Part of the reason I think the partisan meme of the ‘war on science’ is a bad idea is that it could lead some to infer that the least war-like party is very committed to supporting science – at least to the extent that science advocates (including champions of the partisan meme) would like.
However, I think the more important struggle, a perpetual struggle, is over the priority placed on supporting science and technology. Regardless of the parties in power (be it in Congress or in the White House), the challenge is not getting the science supporters in one party to reach critical mass. It’s getting enough supporters, regardless of party, to pay attention to the issues we think are important.
ScienceInsider notes the latest evidence supporting this idea in a recent statement from President Obama noting the accomplishments during the ‘lame-duck’ session of Congress. The passage of the America COMPETES reauthorization bill did not receive much attention from the White House, the President, or much of the non-science and technology press.

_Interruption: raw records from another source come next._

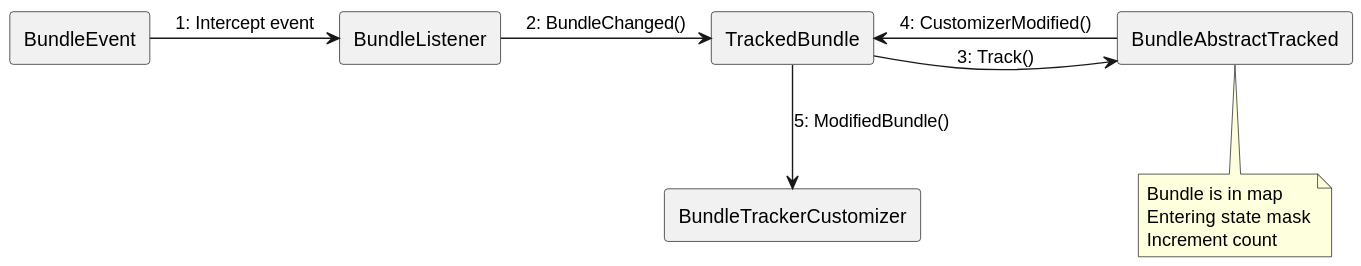
The PlantUML diagram text/0009-BundleTracker-integration/modbundle_diagram.svg in CppMicroServices/rfcs, before a commit.
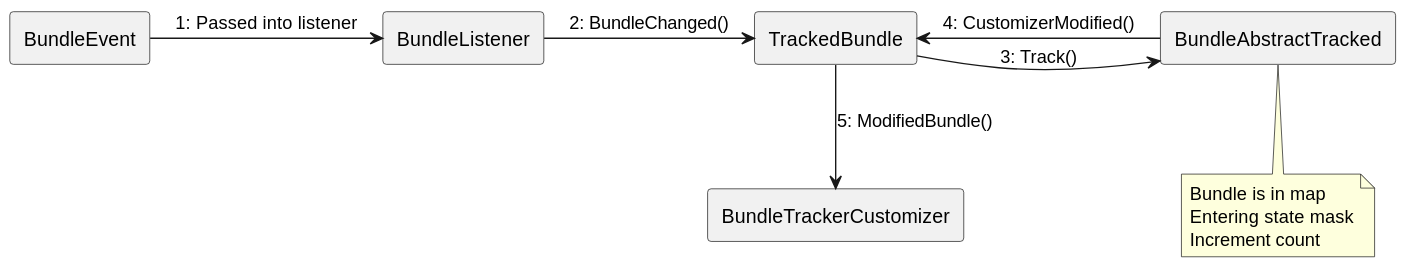
After the commit.

Diff of the diagram source:
```diff
@@ -6,7 +6,7 @@
 rectangle "BundleAbstractTracked" as BAT
 rectangle "BundleTrackerCustomizer" as BTC
 
-BE -> BL : 1: Intercept event
+BE -> BL : 1: Passed into listener
 BL -> TB : 2: BundleChanged()
 TB -> BAT : 3: Track()
 TB <- BAT: 4: CustomizerModified()
```
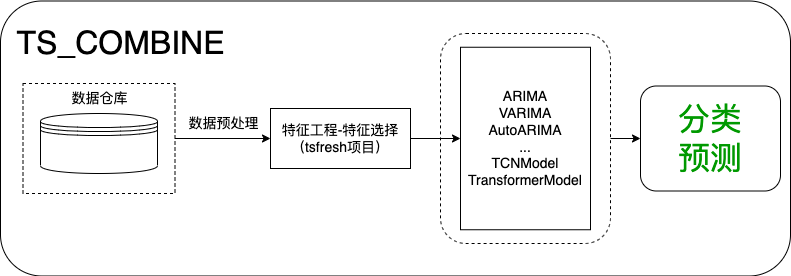
Earlier version of the draw.io export static/images/ts-combine.png (Chaoqun-Guo/ts_combine). Source tidied: cells renumbered, new cells last; positions are measured from the earlier drawing's top-left corner, leaving out a move shared by most shapes.
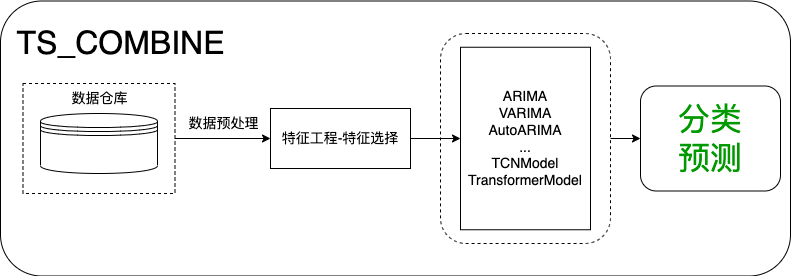
After the change.

What changed in the source:
```diff
@@ -26,7 +26,7 @@
     <mxCell id="9" style="edgeStyle=none;html=1;" parent="1" edge="1" source="10" target="11">
       <mxGeometry relative="1" as="geometry" />
     </mxCell>
-    <mxCell id="10" value="特征工程-特征选择&lt;br style=&quot;font-size: 14px;&quot;&gt;（tsfresh项目）" style="rounded=0;whiteSpace=wrap;html=1;fontSize=14;" parent="1" vertex="1">
+    <mxCell id="10" value="特征工程-特征选择" style="rounded=0;whiteSpace=wrap;html=1;fontSize=14;" parent="1" vertex="1">
       <mxGeometry x="270" y="107" width="140" height="60" as="geometry" />
     </mxCell>
     <mxCell id="11" value="ARIMA&lt;br style=&quot;font-size: 14px&quot;&gt;VARIMA&lt;br style=&quot;font-size: 14px&quot;&gt;AutoARIMA&lt;br style=&quot;font-size: 14px&quot;&gt;...&lt;br style=&quot;font-size: 14px&quot;&gt;TCNModel&lt;br style=&quot;font-size: 14px&quot;&gt;TransformerModel" style="whiteSpace=wrap;html=1;rounded=0;fontSize=14;" parent="1" vertex="1">
```
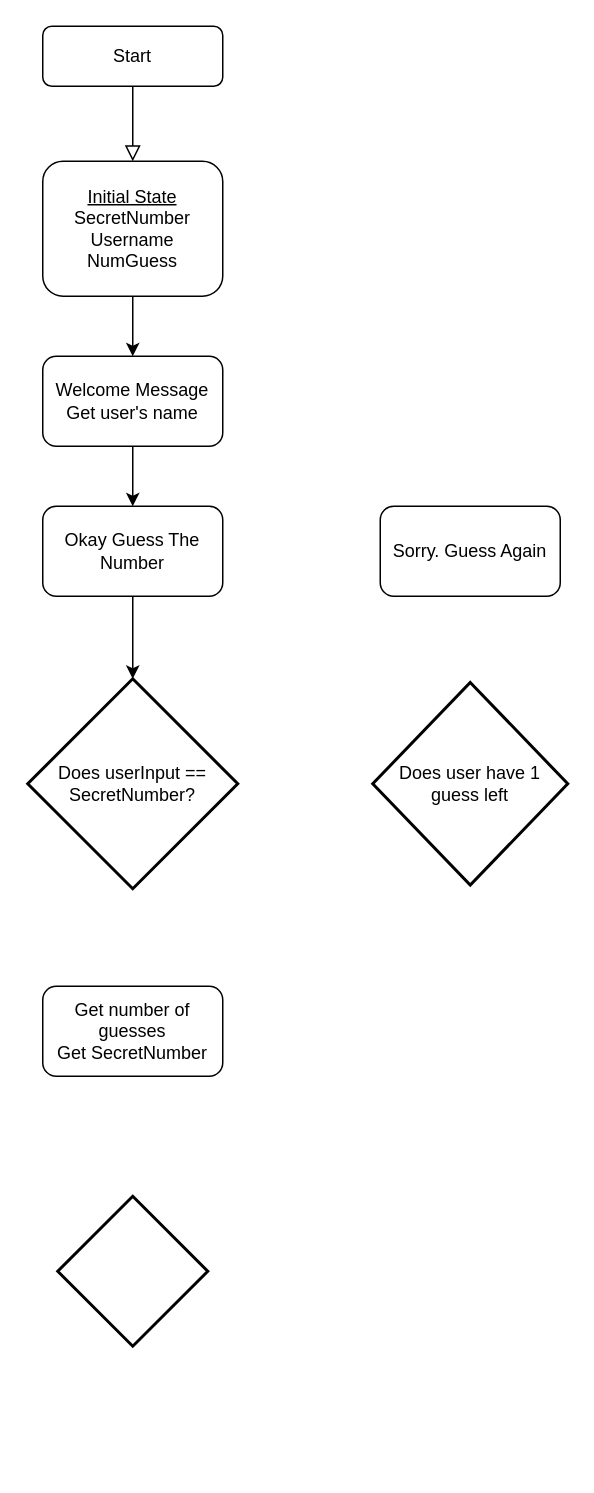
Above: Guess the number game.drawio in ItuTheGoat/GuessTheNumber (draw.io), before the change. Source tidied: cells renumbered, new cells numbered last; positions are measured from the earlier drawing's top-left corner, leaving out a move shared by most shapes. Both pictures are drawn from the tidied source at 150%, with x=0, y=0 at pixel (27, 26).
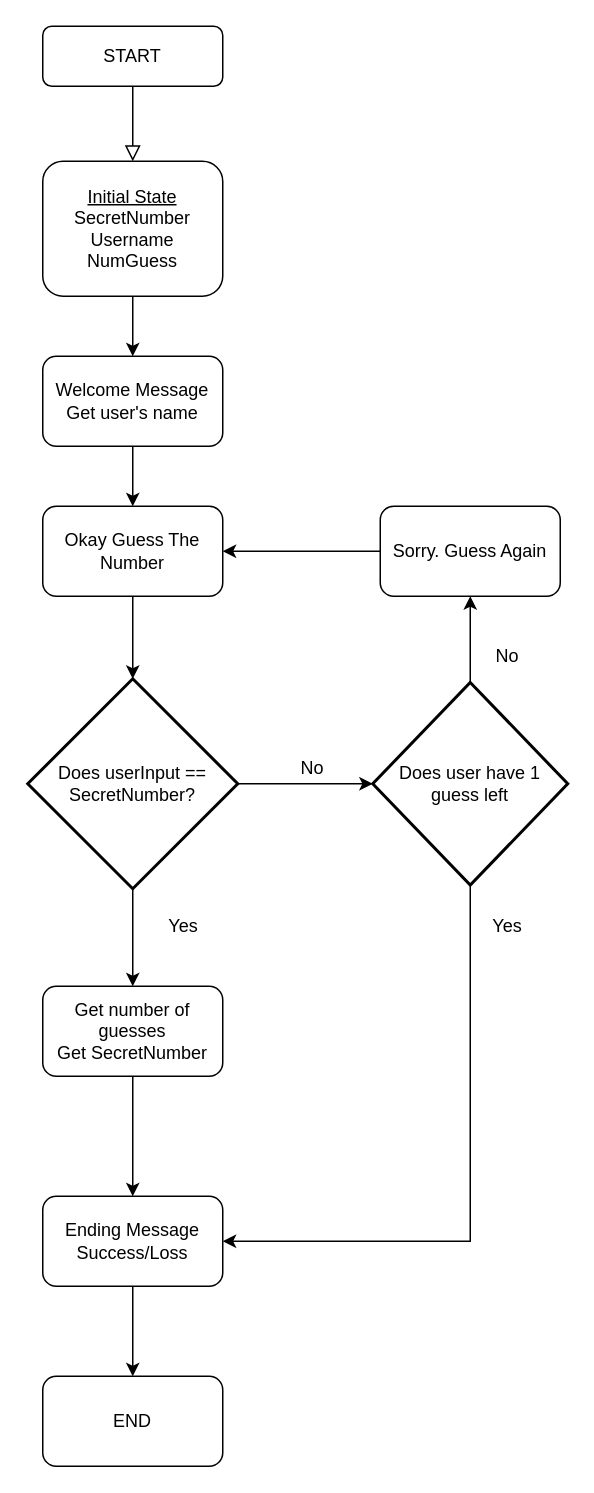
The same page after the edit.

Unchanged cells that the change refers to:
```xml
<mxCell id="9" value="Okay Guess The Number" style="rounded=1;whiteSpace=wrap;html=1;" parent="1" vertex="1">
  <mxGeometry x="10" y="320" width="120" height="60" as="geometry" />
</mxCell>
<mxCell id="10" value="Does userInput == SecretNumber?" style="strokeWidth=2;html=1;shape=mxgraph.flowchart.decision;whiteSpace=wrap;" parent="1" vertex="1">
  <mxGeometry y="435" width="140" height="140" as="geometry" />
</mxCell>
<mxCell id="12" value="Sorry. Guess Again" style="rounded=1;whiteSpace=wrap;html=1;" parent="1" vertex="1">
  <mxGeometry x="235" y="320" width="120" height="60" as="geometry" />
</mxCell>
<mxCell id="13" value="Does user have 1 guess left" style="strokeWidth=2;html=1;shape=mxgraph.flowchart.decision;whiteSpace=wrap;" parent="1" vertex="1">
  <mxGeometry x="230" y="437.5" width="130" height="135" as="geometry" />
</mxCell>
<mxCell id="14" value="Get number of guesses&lt;br&gt;Get SecretNumber" style="rounded=1;whiteSpace=wrap;html=1;" parent="1" vertex="1">
  <mxGeometry x="10" y="640" width="120" height="60" as="geometry" />
</mxCell>
```

What changed in the source:
```diff
@@
-    <mxCell id="3" value="Start" style="rounded=1;whiteSpace=wrap;html=1;fontSize=12;glass=0;strokeWidth=1;shadow=0;" parent="1" vertex="1">
+    <mxCell id="3" value="START" style="rounded=1;whiteSpace=wrap;html=1;fontSize=12;glass=0;strokeWidth=1;shadow=0;" parent="1" vertex="1">
       <mxGeometry x="10" width="120" height="40" as="geometry" />
     </mxCell>
@@
+    <mxCell id="15" style="edgeStyle=orthogonalEdgeStyle;rounded=0;jettySize=auto;html=1;exitX=1;exitY=0.5;exitDx=0;exitDy=0;exitPerimeter=0;entryX=0;entryY=0.5;entryDx=0;entryDy=0;entryPerimeter=0;" parent="1" edge="1" source="10" target="13">
+      <mxGeometry relative="1" as="geometry" />
+    </mxCell>
+    <mxCell id="16" style="edgeStyle=orthogonalEdgeStyle;rounded=0;jettySize=auto;html=1;exitX=0.5;exitY=1;exitDx=0;exitDy=0;exitPerimeter=0;" parent="1" edge="1" source="10" target="14">
+      <mxGeometry relative="1" as="geometry" />
+    </mxCell>
@@
-    <mxCell id="11" style="strokeWidth=2;html=1;shape=mxgraph.flowchart.decision;whiteSpace=wrap;" parent="1" vertex="1">
-      <mxGeometry x="20" y="780" width="100" height="100" as="geometry" />
-    </mxCell>
+    <mxCell id="17" style="edgeStyle=orthogonalEdgeStyle;rounded=0;jettySize=auto;html=1;exitX=0;exitY=0.5;exitDx=0;exitDy=0;" parent="1" edge="1" source="12" target="9">
+      <mxGeometry relative="1" as="geometry" />
+    </mxCell>
@@
+    <mxCell id="18" style="edgeStyle=orthogonalEdgeStyle;rounded=0;jettySize=auto;html=1;exitX=0.5;exitY=0;exitDx=0;exitDy=0;exitPerimeter=0;entryX=0.5;entryY=1;entryDx=0;entryDy=0;" parent="1" edge="1" source="13" target="12">
+      <mxGeometry relative="1" as="geometry" />
+    </mxCell>
+    <mxCell id="19" style="edgeStyle=orthogonalEdgeStyle;rounded=0;jettySize=auto;html=1;exitX=0.5;exitY=1;exitDx=0;exitDy=0;exitPerimeter=0;entryX=1;entryY=0.5;entryDx=0;entryDy=0;" parent="1" edge="1" source="13" target="22">
+      <mxGeometry relative="1" as="geometry" />
+    </mxCell>
@@
+    <mxCell id="20" style="edgeStyle=orthogonalEdgeStyle;rounded=0;jettySize=auto;html=1;exitX=0.5;exitY=1;exitDx=0;exitDy=0;entryX=0.5;entryY=0;entryDx=0;entryDy=0;" parent="1" edge="1" source="14" target="22">
+      <mxGeometry relative="1" as="geometry" />
+    </mxCell>
@@
+    <mxCell id="21" style="edgeStyle=orthogonalEdgeStyle;rounded=0;jettySize=auto;html=1;exitX=0.5;exitY=1;exitDx=0;exitDy=0;entryX=0.5;entryY=0;entryDx=0;entryDy=0;" parent="1" edge="1" source="22" target="23">
+      <mxGeometry relative="1" as="geometry" />
+    </mxCell>
+    <mxCell id="22" value="Ending Message&lt;br&gt;Success/Loss" style="rounded=1;whiteSpace=wrap;html=1;" parent="1" vertex="1">
+      <mxGeometry x="10" y="780" width="120" height="60" as="geometry" />
+    </mxCell>
+    <mxCell id="23" value="END" style="rounded=1;whiteSpace=wrap;html=1;" parent="1" vertex="1">
+      <mxGeometry x="10" y="900" width="120" height="60" as="geometry" />
+    </mxCell>
+    <mxCell id="24" value="Yes" style="text;html=1;strokeColor=none;fillColor=none;align=center;verticalAlign=middle;whiteSpace=wrap;rounded=0;" parent="1" vertex="1">
+      <mxGeometry x="84" y="590" width="40" height="20" as="geometry" />
+    </mxCell>
+    <mxCell id="25" value="No" style="text;html=1;strokeColor=none;fillColor=none;align=center;verticalAlign=middle;whiteSpace=wrap;rounded=0;" parent="1" vertex="1">
+      <mxGeometry x="170" y="485" width="40" height="20" as="geometry" />
+    </mxCell>
+    <mxCell id="26" value="No" style="text;html=1;strokeColor=none;fillColor=none;align=center;verticalAlign=middle;whiteSpace=wrap;rounded=0;" parent="1" vertex="1">
+      <mxGeometry x="300" y="410" width="40" height="20" as="geometry" />
+    </mxCell>
+    <mxCell id="27" value="Yes" style="text;html=1;strokeColor=none;fillColor=none;align=center;verticalAlign=middle;whiteSpace=wrap;rounded=0;" parent="1" vertex="1">
+      <mxGeometry x="300" y="590" width="40" height="20" as="geometry" />
+    </mxCell>
```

The slightly larger press notice that accompanied the passage of the original COMPETES legislation was followed by a failure to follow through in appropriations, so the concerns expressed by those disappointed in the minimal notice this time haven’t exactly changed in the nearly three years since. And it’s the fight for priority that deserves the attention, not poking a bear with a stick.